PROBLEM DETAILS:
Report how many lines below include "Burgos", giving the figure alone.

RECORDS SUPPLIED:
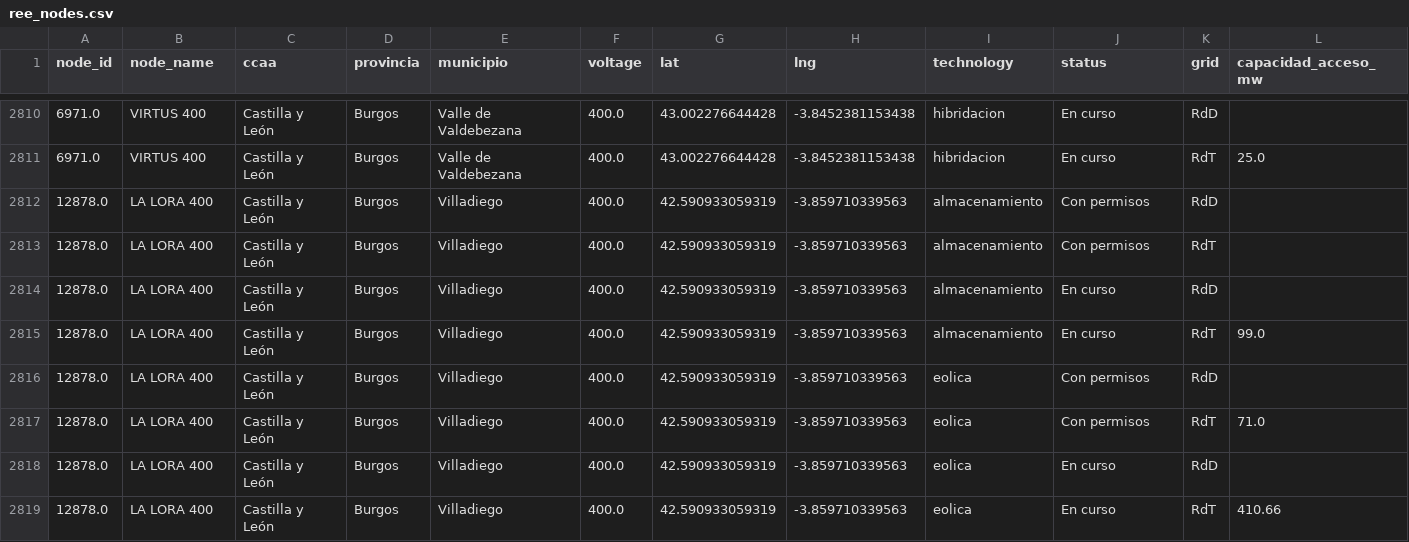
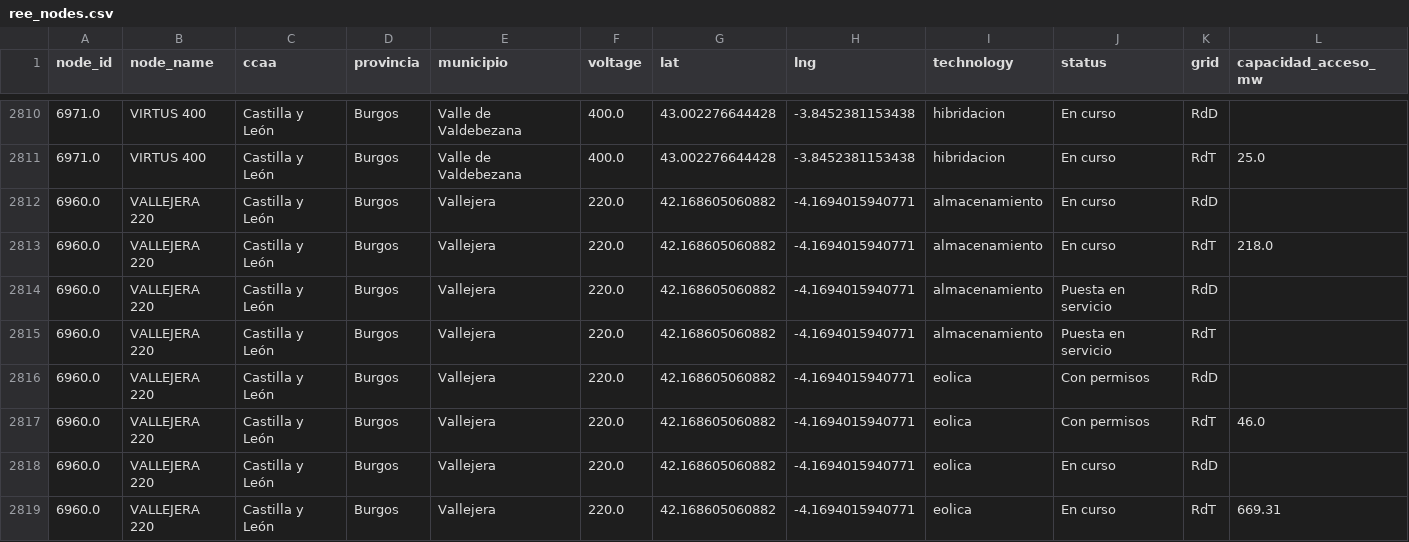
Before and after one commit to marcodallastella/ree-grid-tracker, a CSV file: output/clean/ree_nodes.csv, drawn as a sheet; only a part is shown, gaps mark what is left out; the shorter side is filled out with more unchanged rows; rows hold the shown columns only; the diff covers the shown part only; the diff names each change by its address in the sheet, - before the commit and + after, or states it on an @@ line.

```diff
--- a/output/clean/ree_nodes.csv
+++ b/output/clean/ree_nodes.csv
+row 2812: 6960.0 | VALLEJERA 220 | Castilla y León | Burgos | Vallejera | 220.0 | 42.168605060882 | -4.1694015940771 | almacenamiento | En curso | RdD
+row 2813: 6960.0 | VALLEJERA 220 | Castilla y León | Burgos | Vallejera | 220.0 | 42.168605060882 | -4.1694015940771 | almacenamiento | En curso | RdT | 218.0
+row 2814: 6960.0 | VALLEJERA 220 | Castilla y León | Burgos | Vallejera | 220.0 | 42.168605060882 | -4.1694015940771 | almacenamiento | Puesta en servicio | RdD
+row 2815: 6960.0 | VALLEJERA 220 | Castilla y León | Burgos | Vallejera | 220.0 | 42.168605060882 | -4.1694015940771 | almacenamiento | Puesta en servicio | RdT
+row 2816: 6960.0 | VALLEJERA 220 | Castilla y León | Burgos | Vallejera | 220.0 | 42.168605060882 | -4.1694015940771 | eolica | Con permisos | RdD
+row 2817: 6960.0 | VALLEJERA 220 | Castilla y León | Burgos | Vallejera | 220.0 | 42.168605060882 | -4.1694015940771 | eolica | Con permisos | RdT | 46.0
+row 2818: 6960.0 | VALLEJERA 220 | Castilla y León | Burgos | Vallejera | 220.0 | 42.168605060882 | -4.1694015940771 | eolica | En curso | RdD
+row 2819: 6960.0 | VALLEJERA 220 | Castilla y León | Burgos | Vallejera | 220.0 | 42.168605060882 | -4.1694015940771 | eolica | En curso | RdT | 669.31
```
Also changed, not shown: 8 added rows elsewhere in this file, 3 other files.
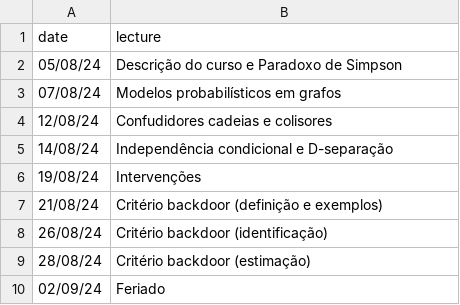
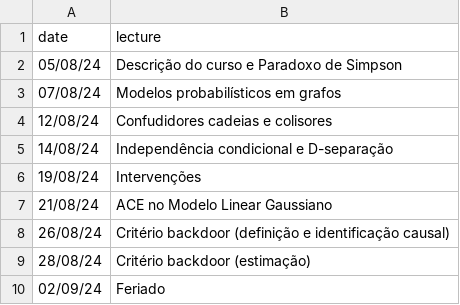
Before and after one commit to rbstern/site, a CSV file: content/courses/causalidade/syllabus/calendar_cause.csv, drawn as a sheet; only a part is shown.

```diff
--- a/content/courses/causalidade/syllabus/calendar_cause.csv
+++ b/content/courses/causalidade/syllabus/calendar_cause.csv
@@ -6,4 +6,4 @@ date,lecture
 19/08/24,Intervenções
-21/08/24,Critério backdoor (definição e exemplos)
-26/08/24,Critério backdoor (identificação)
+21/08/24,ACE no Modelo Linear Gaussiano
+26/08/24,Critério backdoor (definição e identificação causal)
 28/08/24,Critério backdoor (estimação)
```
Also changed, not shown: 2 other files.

* * *

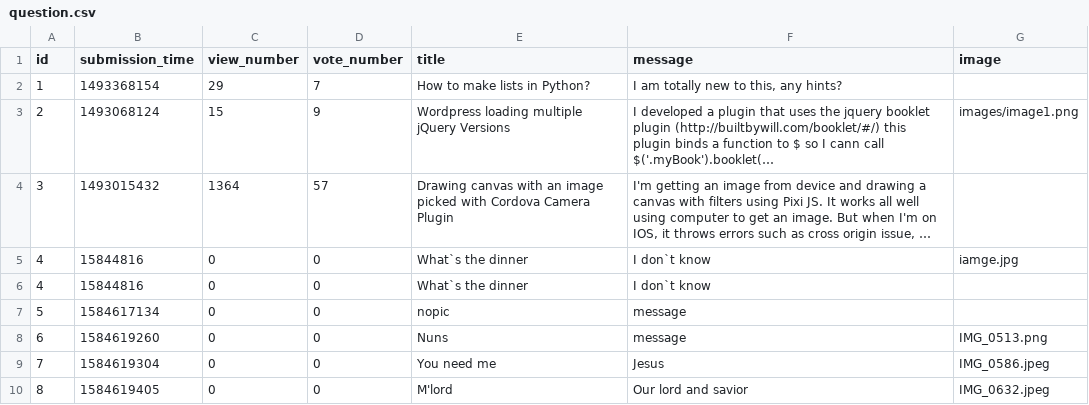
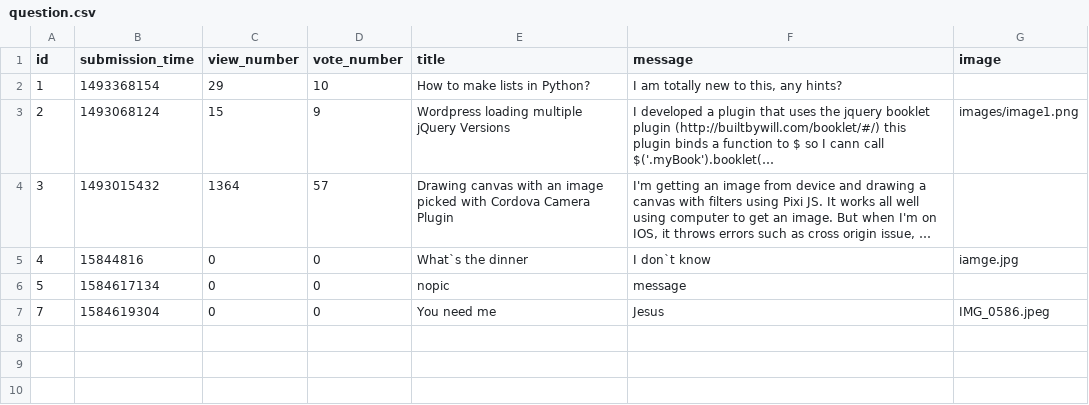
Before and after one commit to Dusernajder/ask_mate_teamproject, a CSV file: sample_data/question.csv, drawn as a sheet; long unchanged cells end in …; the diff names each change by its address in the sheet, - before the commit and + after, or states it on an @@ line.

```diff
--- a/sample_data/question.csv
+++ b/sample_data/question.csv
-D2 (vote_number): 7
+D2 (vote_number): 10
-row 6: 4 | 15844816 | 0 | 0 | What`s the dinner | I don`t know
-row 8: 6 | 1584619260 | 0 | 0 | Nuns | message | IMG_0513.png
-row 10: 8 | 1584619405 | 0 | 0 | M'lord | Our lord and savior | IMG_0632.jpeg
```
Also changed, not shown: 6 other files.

EXERCISE ANSWER:
8